## AIM OF THE TASK
Among the entries below, extract exactly the lines that run from the one with "to hanslelee/research-market-dump, an" through the one with "Also changed, not shown: 4", both ends included.

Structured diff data
□ □ □

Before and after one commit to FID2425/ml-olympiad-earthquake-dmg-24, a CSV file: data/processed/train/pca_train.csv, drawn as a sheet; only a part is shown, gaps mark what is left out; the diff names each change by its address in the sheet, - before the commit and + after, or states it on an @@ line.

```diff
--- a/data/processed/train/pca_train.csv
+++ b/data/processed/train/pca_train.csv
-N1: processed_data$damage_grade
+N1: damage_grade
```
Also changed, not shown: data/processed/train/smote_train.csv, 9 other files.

□ □ □

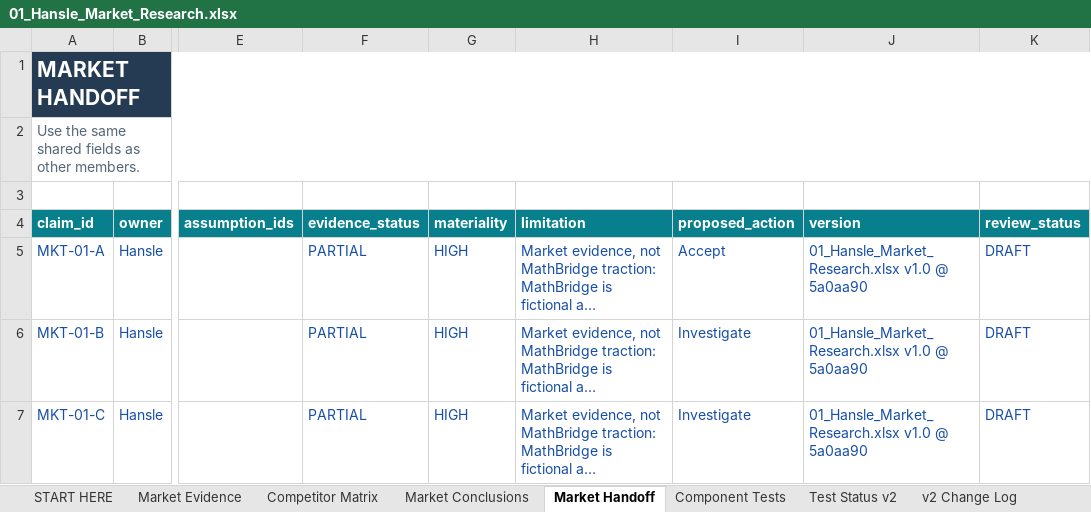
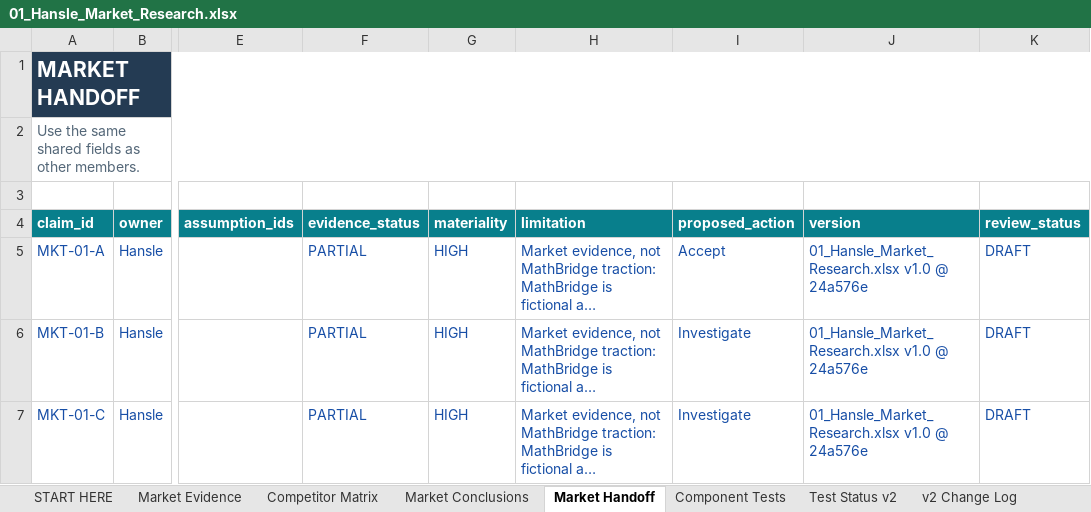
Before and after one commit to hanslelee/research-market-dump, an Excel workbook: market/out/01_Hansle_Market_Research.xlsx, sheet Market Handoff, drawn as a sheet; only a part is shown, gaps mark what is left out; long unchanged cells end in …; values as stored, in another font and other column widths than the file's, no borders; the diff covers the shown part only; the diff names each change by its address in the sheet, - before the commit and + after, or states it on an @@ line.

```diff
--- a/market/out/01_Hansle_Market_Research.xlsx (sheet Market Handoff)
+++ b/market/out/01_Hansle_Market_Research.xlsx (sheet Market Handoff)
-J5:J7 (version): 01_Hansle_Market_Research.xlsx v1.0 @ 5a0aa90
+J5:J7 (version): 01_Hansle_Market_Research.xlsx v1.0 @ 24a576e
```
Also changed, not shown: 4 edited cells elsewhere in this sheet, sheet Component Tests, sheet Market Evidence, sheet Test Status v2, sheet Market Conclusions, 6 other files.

□ □ □

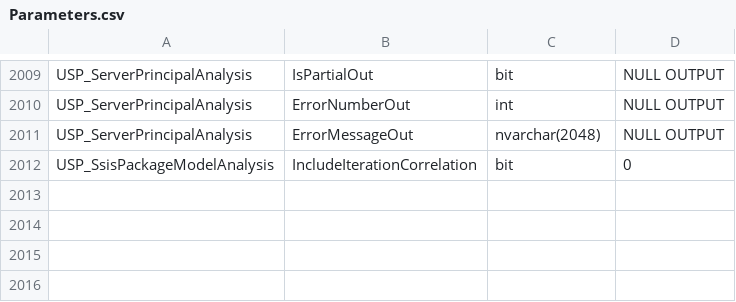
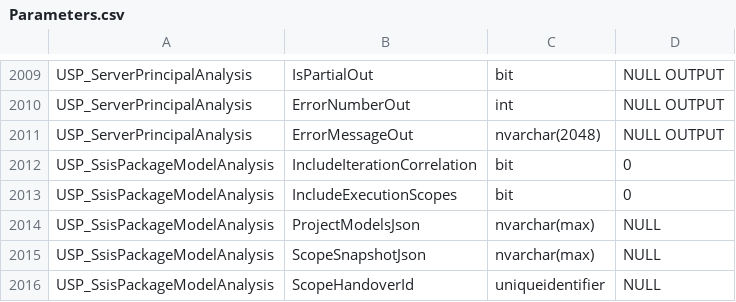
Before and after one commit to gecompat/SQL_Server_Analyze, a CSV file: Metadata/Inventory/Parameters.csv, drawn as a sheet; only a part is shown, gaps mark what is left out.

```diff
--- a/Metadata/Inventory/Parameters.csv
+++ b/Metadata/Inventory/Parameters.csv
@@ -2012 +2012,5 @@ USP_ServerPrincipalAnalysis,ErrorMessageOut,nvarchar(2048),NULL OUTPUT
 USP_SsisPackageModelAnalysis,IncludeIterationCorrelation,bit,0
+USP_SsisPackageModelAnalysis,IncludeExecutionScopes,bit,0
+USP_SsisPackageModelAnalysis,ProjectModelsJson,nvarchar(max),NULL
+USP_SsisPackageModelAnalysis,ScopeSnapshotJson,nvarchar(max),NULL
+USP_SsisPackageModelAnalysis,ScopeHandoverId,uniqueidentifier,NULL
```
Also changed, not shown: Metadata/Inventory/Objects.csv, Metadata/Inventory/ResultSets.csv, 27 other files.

□ □ □

## RESULT OF THIS TASK
Before and after one commit to hanslelee/research-market-dump, an Excel workbook: market/out/01_Hansle_Market_Research.xlsx, sheet Market Handoff, drawn as a sheet; only a part is shown, gaps mark what is left out; long unchanged cells end in …; values as stored, in another font and other column widths than the file's, no borders; the diff covers the shown part only; the diff names each change by its address in the sheet, - before the commit and + after, or states it on an @@ line.

```diff
--- a/market/out/01_Hansle_Market_Research.xlsx (sheet Market Handoff)
+++ b/market/out/01_Hansle_Market_Research.xlsx (sheet Market Handoff)
-J5:J7 (version): 01_Hansle_Market_Research.xlsx v1.0 @ 5a0aa90
+J5:J7 (version): 01_Hansle_Market_Research.xlsx v1.0 @ 24a576e
```
Also changed, not shown: 4 edited cells elsewhere in this sheet, sheet Component Tests, sheet Market Evidence, sheet Test Status v2, sheet Market Conclusions, 6 other files.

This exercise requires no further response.